[Start of Attachment]

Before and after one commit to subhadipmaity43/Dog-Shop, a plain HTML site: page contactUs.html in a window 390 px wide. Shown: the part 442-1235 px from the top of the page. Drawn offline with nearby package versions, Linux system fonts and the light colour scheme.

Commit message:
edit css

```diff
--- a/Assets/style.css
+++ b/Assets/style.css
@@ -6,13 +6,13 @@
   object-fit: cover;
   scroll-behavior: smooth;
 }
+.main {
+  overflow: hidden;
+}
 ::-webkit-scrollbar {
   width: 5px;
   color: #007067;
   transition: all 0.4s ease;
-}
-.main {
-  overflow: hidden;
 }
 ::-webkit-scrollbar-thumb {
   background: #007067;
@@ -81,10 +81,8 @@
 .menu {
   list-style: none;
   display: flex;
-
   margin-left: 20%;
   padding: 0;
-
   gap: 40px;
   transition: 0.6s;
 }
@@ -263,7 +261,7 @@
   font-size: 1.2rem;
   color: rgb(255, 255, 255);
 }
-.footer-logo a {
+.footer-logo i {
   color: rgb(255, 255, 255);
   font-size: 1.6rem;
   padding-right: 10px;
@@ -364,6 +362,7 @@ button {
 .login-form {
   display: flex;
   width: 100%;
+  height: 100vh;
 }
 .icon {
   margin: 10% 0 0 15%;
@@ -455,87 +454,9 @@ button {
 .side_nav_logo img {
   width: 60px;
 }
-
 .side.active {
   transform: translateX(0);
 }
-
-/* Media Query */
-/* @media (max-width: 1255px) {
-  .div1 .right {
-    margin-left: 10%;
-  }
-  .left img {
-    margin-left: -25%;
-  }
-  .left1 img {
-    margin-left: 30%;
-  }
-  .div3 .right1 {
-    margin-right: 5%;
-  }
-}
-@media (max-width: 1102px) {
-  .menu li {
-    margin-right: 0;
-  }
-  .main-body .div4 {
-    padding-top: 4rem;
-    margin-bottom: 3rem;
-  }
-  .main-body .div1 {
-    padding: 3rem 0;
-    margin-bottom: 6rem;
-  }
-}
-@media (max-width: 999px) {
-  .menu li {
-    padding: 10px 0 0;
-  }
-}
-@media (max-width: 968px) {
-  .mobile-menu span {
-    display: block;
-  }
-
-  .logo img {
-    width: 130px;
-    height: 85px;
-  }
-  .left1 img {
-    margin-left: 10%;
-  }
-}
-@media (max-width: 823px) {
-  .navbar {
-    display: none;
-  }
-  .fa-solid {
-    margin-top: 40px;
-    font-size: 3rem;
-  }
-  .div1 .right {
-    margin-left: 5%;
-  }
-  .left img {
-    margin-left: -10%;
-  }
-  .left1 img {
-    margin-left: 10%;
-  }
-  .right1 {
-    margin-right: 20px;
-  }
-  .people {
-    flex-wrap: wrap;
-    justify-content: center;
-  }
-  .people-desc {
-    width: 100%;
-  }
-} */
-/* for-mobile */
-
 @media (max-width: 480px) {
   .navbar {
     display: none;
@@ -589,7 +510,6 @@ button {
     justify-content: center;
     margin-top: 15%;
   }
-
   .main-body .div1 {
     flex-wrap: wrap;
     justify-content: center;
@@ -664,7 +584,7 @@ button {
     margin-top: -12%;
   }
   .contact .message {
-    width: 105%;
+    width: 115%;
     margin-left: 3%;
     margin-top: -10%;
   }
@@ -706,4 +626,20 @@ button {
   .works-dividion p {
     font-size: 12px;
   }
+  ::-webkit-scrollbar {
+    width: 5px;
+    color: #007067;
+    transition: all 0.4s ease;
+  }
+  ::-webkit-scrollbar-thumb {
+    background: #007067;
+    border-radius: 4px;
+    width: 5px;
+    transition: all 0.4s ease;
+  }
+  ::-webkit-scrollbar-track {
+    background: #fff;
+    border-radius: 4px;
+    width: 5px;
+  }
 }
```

[End of Attachment]

TASK BRIEF: Please reproduce the listing exactly, keeping every line as it is.

OUTPUT OF THE TASK:
Before and after one commit to subhadipmaity43/Dog-Shop, a plain HTML site: page contactUs.html in a window 390 px wide. Shown: the part 442-1235 px from the top of the page. Drawn offline with nearby package versions, Linux system fonts and the light colour scheme.

Commit message:
edit css

```diff
--- a/Assets/style.css
+++ b/Assets/style.css
@@ -6,13 +6,13 @@
   object-fit: cover;
   scroll-behavior: smooth;
 }
+.main {
+  overflow: hidden;
+}
 ::-webkit-scrollbar {
   width: 5px;
   color: #007067;
   transition: all 0.4s ease;
-}
-.main {
-  overflow: hidden;
 }
 ::-webkit-scrollbar-thumb {
   background: #007067;
@@ -81,10 +81,8 @@
 .menu {
   list-style: none;
   display: flex;
-
   margin-left: 20%;
   padding: 0;
-
   gap: 40px;
   transition: 0.6s;
 }
@@ -263,7 +261,7 @@
   font-size: 1.2rem;
   color: rgb(255, 255, 255);
 }
-.footer-logo a {
+.footer-logo i {
   color: rgb(255, 255, 255);
   font-size: 1.6rem;
   padding-right: 10px;
@@ -364,6 +362,7 @@ button {
 .login-form {
   display: flex;
   width: 100%;
+  height: 100vh;
 }
 .icon {
   margin: 10% 0 0 15%;
@@ -455,87 +454,9 @@ button {
 .side_nav_logo img {
   width: 60px;
 }
-
 .side.active {
   transform: translateX(0);
 }
-
-/* Media Query */
-/* @media (max-width: 1255px) {
-  .div1 .right {
-    margin-left: 10%;
-  }
-  .left img {
-    margin-left: -25%;
-  }
-  .left1 img {
-    margin-left: 30%;
-  }
-  .div3 .right1 {
-    margin-right: 5%;
-  }
-}
-@media (max-width: 1102px) {
-  .menu li {
-    margin-right: 0;
-  }
-  .main-body .div4 {
-    padding-top: 4rem;
-    margin-bottom: 3rem;
-  }
-  .main-body .div1 {
-    padding: 3rem 0;
-    margin-bottom: 6rem;
-  }
-}
-@media (max-width: 999px) {
-  .menu li {
-    padding: 10px 0 0;
-  }
-}
-@media (max-width: 968px) {
-  .mobile-menu span {
-    display: block;
-  }
-
-  .logo img {
-    width: 130px;
-    height: 85px;
-  }
-  .left1 img {
-    margin-left: 10%;
-  }
-}
-@media (max-width: 823px) {
-  .navbar {
-    display: none;
-  }
-  .fa-solid {
-    margin-top: 40px;
-    font-size: 3rem;
-  }
-  .div1 .right {
-    margin-left: 5%;
-  }
-  .left img {
-    margin-left: -10%;
-  }
-  .left1 img {
-    margin-left: 10%;
-  }
-  .right1 {
-    margin-right: 20px;
-  }
-  .people {
-    flex-wrap: wrap;
-    justify-content: center;
-  }
-  .people-desc {
-    width: 100%;
-  }
-} */
-/* for-mobile */
-
 @media (max-width: 480px) {
   .navbar {
     display: none;
@@ -589,7 +510,6 @@ button {
     justify-content: center;
     margin-top: 15%;
   }
-
   .main-body .div1 {
     flex-wrap: wrap;
     justify-content: center;
@@ -664,7 +584,7 @@ button {
     margin-top: -12%;
   }
   .contact .message {
-    width: 105%;
+    width: 115%;
     margin-left: 3%;
     margin-top: -10%;
   }
@@ -706,4 +626,20 @@ button {
   .works-dividion p {
     font-size: 12px;
   }
+  ::-webkit-scrollbar {
+    width: 5px;
+    color: #007067;
+    transition: all 0.4s ease;
+  }
+  ::-webkit-scrollbar-thumb {
+    background: #007067;
+    border-radius: 4px;
+    width: 5px;
+    transition: all 0.4s ease;
+  }
+  ::-webkit-scrollbar-track {
+    background: #fff;
+    border-radius: 4px;
+    width: 5px;
+  }
 }
```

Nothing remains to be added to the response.